A new volunteer from France, Agathe Hubau, has been able to continue our baseline study of the availability and safety of water in the region by surveying the management structure and infrastructure in the Tubah municipality, which comprises four villages with a total population of almost 90,000. The circumstances in these villages varied widely.
In Bambui (pop. 20,000), water is supplied by two types of catchments: one stream catchment, with natural treatment composed of a gravel filter, a sedimentation tank and a slow sand filter, and eight spring catchments, one being built. Although they suffer from shortages during dry season, this was the best system we have seen to date. The Bambui Water Authority is a well-organised association, with consciousness and transparency. They involve residents in decision-making and kept them informed about what was being done and why. As a result, people pay the water levy, which is not too heavy, providing adequate funds for maintenance and repair.
In contrast, Bambili (also with 20 000 inhabitants) is supplied in water by 7 different spring catchments that need a complete rehabilitation, as well as pipes. Lack of maintenance has caused a catchment to collapse due to raffia roots. There has not been a recent election for Bambili Water Authority, and residents are not satisfied with their water management.
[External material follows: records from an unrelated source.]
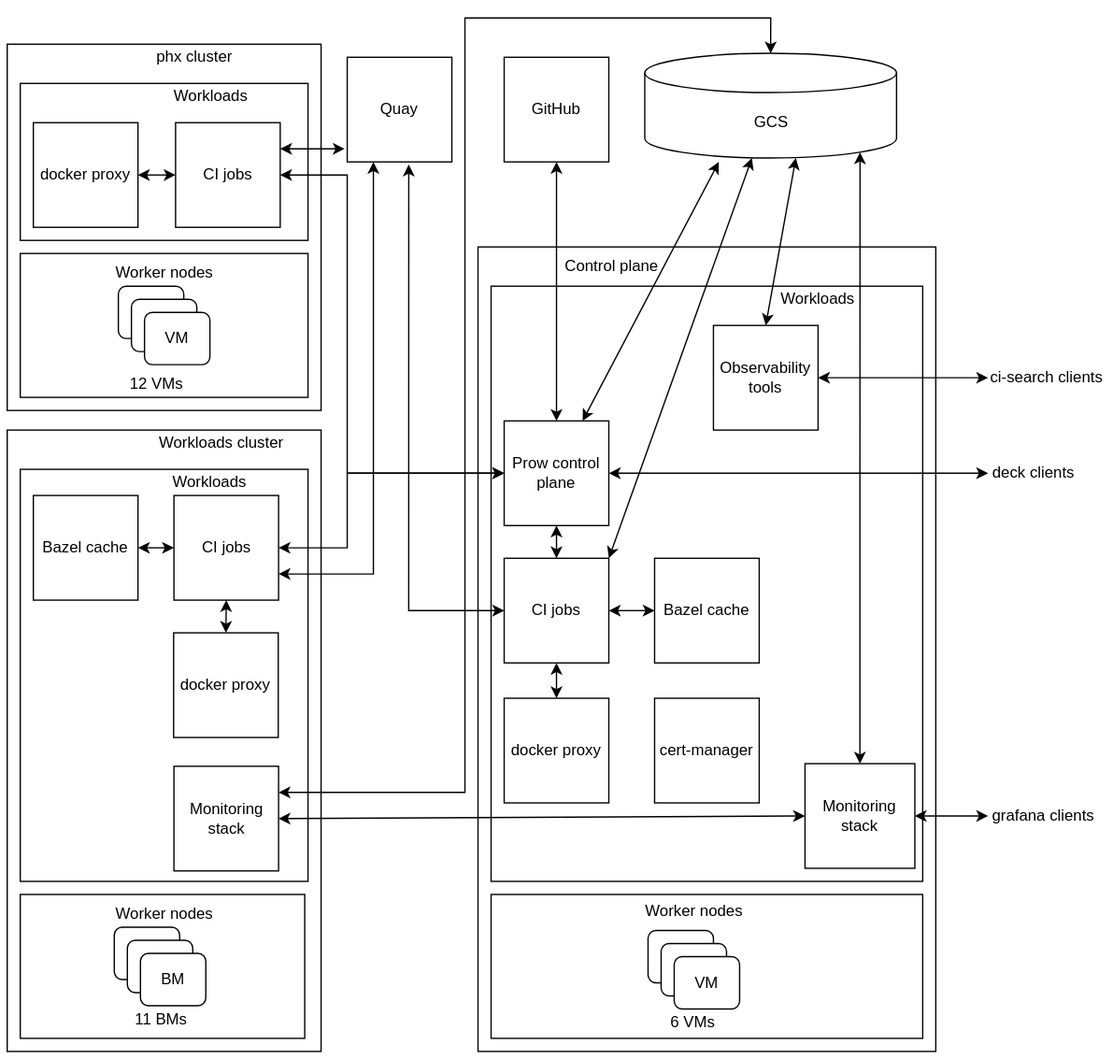
Above: docs/infra-layout.svg in kubevirt/project-infra (draw.io), before the change. Source tidied: cells renumbered, new cells last; positions are measured from the earlier drawing's top-left corner, leaving out a move shared by most shapes.
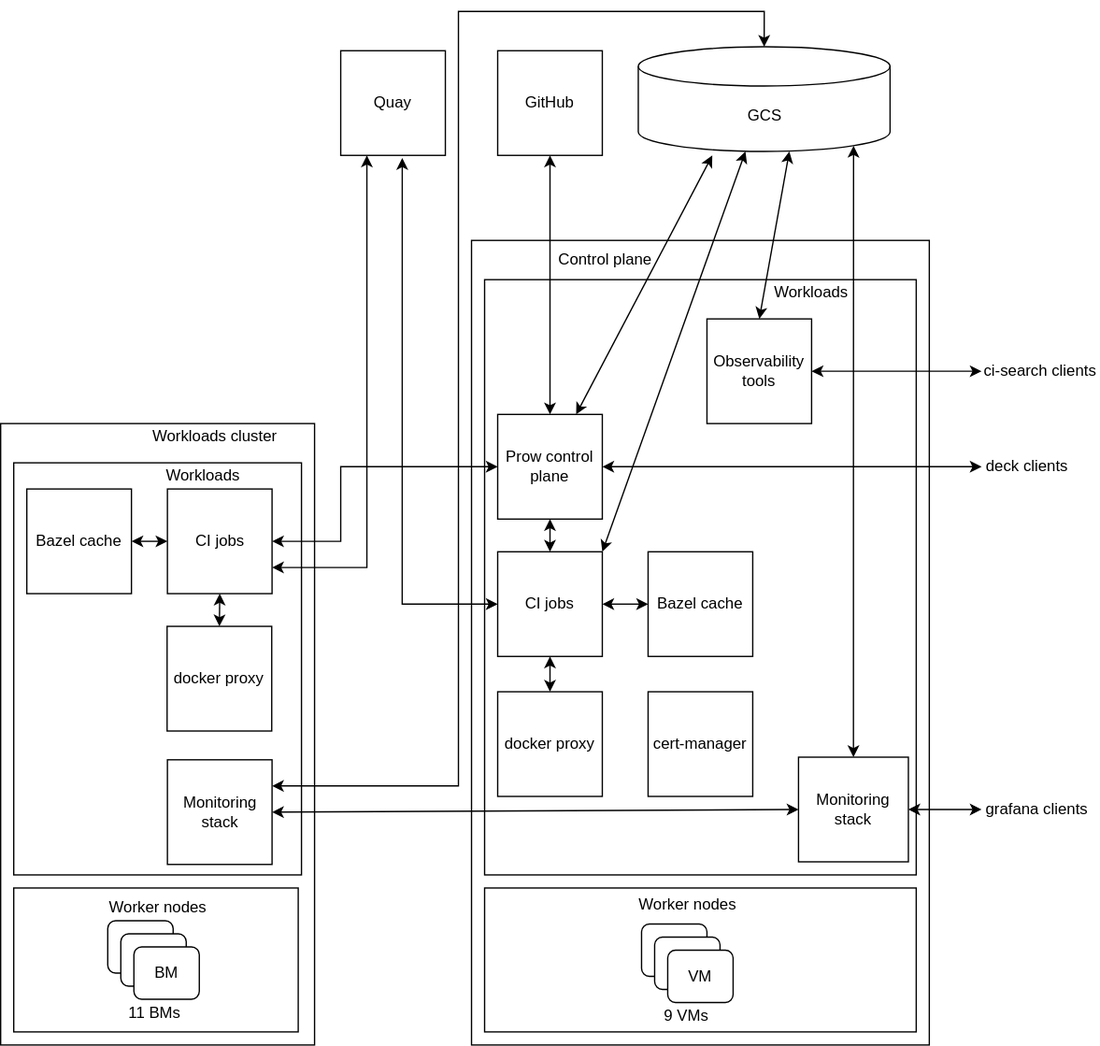
Later version of the same file.

Diff of the diagram source:
```diff
@@ -8,38 +8,15 @@
     <mxCell id="3" style="rounded=0;whiteSpace=wrap;html=1;" parent="1" vertex="1">
       <mxGeometry x="370" y="205" width="330" height="455" as="geometry" />
     </mxCell>
-    <mxCell id="4" style="rounded=0;whiteSpace=wrap;html=1;" parent="1" vertex="1">
-      <mxGeometry y="20" width="240" height="280" as="geometry" />
-    </mxCell>
-    <mxCell id="5" style="rounded=0;whiteSpace=wrap;html=1;" parent="1" vertex="1">
-      <mxGeometry x="10" y="180" width="220" height="110" as="geometry" />
-    </mxCell>
     <mxCell id="6" style="edgeStyle=orthogonalEdgeStyle;rounded=0;jettySize=auto;html=1;entryX=0.5;entryY=0;entryDx=0;entryDy=0;startArrow=classic;startFill=1;" parent="1" edge="1" source="7" target="15">
       <mxGeometry relative="1" as="geometry" />
     </mxCell>
     <mxCell id="7" value="GitHub" style="whiteSpace=wrap;html=1;" parent="1" vertex="1">
       <mxGeometry x="380" y="30" width="80" height="80" as="geometry" />
     </mxCell>
-    <mxCell id="8" value="phx cluster" style="text;html=1;strokeColor=none;fillColor=none;align=center;verticalAlign=middle;whiteSpace=wrap;rounded=0;" parent="1" vertex="1">
-      <mxGeometry x="111.2" y="20" width="65" height="20" as="geometry" />
-    </mxCell>
-    <mxCell id="9" value="Worker nodes" style="text;html=1;strokeColor=none;fillColor=none;align=center;verticalAlign=middle;whiteSpace=wrap;rounded=0;" parent="1" vertex="1">
-      <mxGeometry x="77.5" y="185" width="85" height="20" as="geometry" />
-    </mxCell>
-    <mxCell id="10" style="rounded=0;whiteSpace=wrap;html=1;" parent="1" vertex="1">
-      <mxGeometry x="10" y="50" width="220" height="120" as="geometry" />
-    </mxCell>
     <mxCell id="11" style="edgeStyle=orthogonalEdgeStyle;rounded=0;jettySize=auto;html=1;exitX=0.5;exitY=1;exitDx=0;exitDy=0;entryX=0.5;entryY=0;entryDx=0;entryDy=0;startArrow=classic;startFill=1;" parent="1" edge="1" source="15" target="26">
       <mxGeometry relative="1" as="geometry" />
     </mxCell>
-    <mxCell id="12" style="edgeStyle=orthogonalEdgeStyle;rounded=0;jettySize=auto;html=1;exitX=0;exitY=0.5;exitDx=0;exitDy=0;entryX=1;entryY=0.5;entryDx=0;entryDy=0;startArrow=classic;startFill=1;" parent="1" edge="1" source="15" target="18">
-      <mxGeometry relative="1" as="geometry">
-        <Array as="points">
-          <mxPoint x="260" y="348" />
-          <mxPoint x="260" y="120" />
-        </Array>
-      </mxGeometry>
-    </mxCell>
     <mxCell id="13" style="edgeStyle=none;rounded=0;jettySize=auto;html=1;exitX=1;exitY=0.5;exitDx=0;exitDy=0;startArrow=classic;startFill=1;entryX=0;entryY=0.5;entryDx=0;entryDy=0;" parent="1" edge="1" source="15" target="62">
       <mxGeometry relative="1" as="geometry" />
     </mxCell>
@@ -49,15 +26,6 @@
     <mxCell id="15" value="Prow control plane" style="whiteSpace=wrap;html=1;" parent="1" vertex="1">
       <mxGeometry x="380" y="308" width="80" height="80" as="geometry" />
     </mxCell>
-    <mxCell id="16" value="Workloads" style="text;html=1;strokeColor=none;fillColor=none;align=center;verticalAlign=middle;whiteSpace=wrap;rounded=0;" parent="1" vertex="1">
-      <mxGeometry x="136.2" y="50" width="40" height="20" as="geometry" />
-    </mxCell>
-    <mxCell id="17" style="edgeStyle=orthogonalEdgeStyle;rounded=0;jettySize=auto;html=1;exitX=1;exitY=0.25;exitDx=0;exitDy=0;entryX=-0.025;entryY=0.875;entryDx=0;entryDy=0;entryPerimeter=0;startArrow=classic;startFill=1;" parent="1" edge="1" source="18" target="71">
-      <mxGeometry relative="1" as="geometry" />
-    </mxCell>
-    <mxCell id="18" value="CI jobs&amp;nbsp;" style="whiteSpace=wrap;html=1;" parent="1" vertex="1">
-      <mxGeometry x="128.8" y="80" width="80" height="80" as="geometry" />
-    </mxCell>
     <mxCell id="19" style="rounded=0;whiteSpace=wrap;html=1;" parent="1" vertex="1">
       <mxGeometry x="370" y="670" width="330" height="110" as="geometry" />
     </mxCell>
@@ -82,15 +50,6 @@
     <mxCell id="26" value="CI jobs" style="whiteSpace=wrap;html=1;" parent="1" vertex="1">
       <mxGeometry x="380" y="413" width="80" height="80" as="geometry" />
     </mxCell>
-    <mxCell id="27" style="rounded=1;whiteSpace=wrap;html=1;" parent="1" vertex="1">
-      <mxGeometry x="85" y="205" width="50" height="40" as="geometry" />
-    </mxCell>
-    <mxCell id="28" style="rounded=1;whiteSpace=wrap;html=1;" parent="1" vertex="1">
-      <mxGeometry x="95" y="215" width="50" height="40" as="geometry" />
-    </mxCell>
-    <mxCell id="29" value="VM" style="rounded=1;whiteSpace=wrap;html=1;" parent="1" vertex="1">
-      <mxGeometry x="105" y="225" width="50" height="40" as="geometry" />
-    </mxCell>
     <mxCell id="30" style="rounded=1;whiteSpace=wrap;html=1;" parent="1" vertex="1">
       <mxGeometry x="490" y="697.5" width="50" height="40" as="geometry" />
     </mxCell>
@@ -100,10 +59,7 @@
     <mxCell id="32" value="VM" style="rounded=1;whiteSpace=wrap;html=1;" parent="1" vertex="1">
       <mxGeometry x="510" y="717.5" width="50" height="40" as="geometry" />
     </mxCell>
-    <mxCell id="33" value="12 VMs" style="text;html=1;strokeColor=none;fillColor=none;align=center;verticalAlign=middle;whiteSpace=wrap;rounded=0;" parent="1" vertex="1">
-      <mxGeometry x="92.5" y="270" width="42.5" height="20" as="geometry" />
-    </mxCell>
-    <mxCell id="34" value="6 VMs" style="text;html=1;strokeColor=none;fillColor=none;align=center;verticalAlign=middle;whiteSpace=wrap;rounded=0;" parent="1" vertex="1">
+    <mxCell id="34" value="9 VMs" style="text;html=1;strokeColor=none;fillColor=none;align=center;verticalAlign=middle;whiteSpace=wrap;rounded=0;" parent="1" vertex="1">
       <mxGeometry x="502.5" y="757.5" width="42.5" height="20" as="geometry" />
     </mxCell>
     <mxCell id="35" style="rounded=0;whiteSpace=wrap;html=1;" parent="1" vertex="1">
@@ -216,12 +172,6 @@
     <mxCell id="67" value="docker proxy" style="whiteSpace=wrap;html=1;" parent="1" vertex="1">
       <mxGeometry x="127.2" y="470" width="80" height="80" as="geometry" />
     </mxCell>
-    <mxCell id="68" style="edgeStyle=none;rounded=0;jettySize=auto;html=1;exitX=1;exitY=0.5;exitDx=0;exitDy=0;entryX=0;entryY=0.5;entryDx=0;entryDy=0;startArrow=classic;startFill=1;" parent="1" edge="1" source="69" target="18">
-      <mxGeometry relative="1" as="geometry" />
-    </mxCell>
-    <mxCell id="69" value="docker proxy" style="whiteSpace=wrap;html=1;" parent="1" vertex="1">
-      <mxGeometry x="20" y="80" width="80" height="80" as="geometry" />
-    </mxCell>
     <mxCell id="70" value="cert-manager" style="whiteSpace=wrap;html=1;" parent="1" vertex="1">
       <mxGeometry x="495" y="520" width="80" height="80" as="geometry" />
     </mxCell>
```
In consequence, they don’t pay the water levy, which results in degradation of service, which in turn leads to further dissatisfaction and increased unwillingness to pay — a vicious circle.
Read Agathe’s full reports here: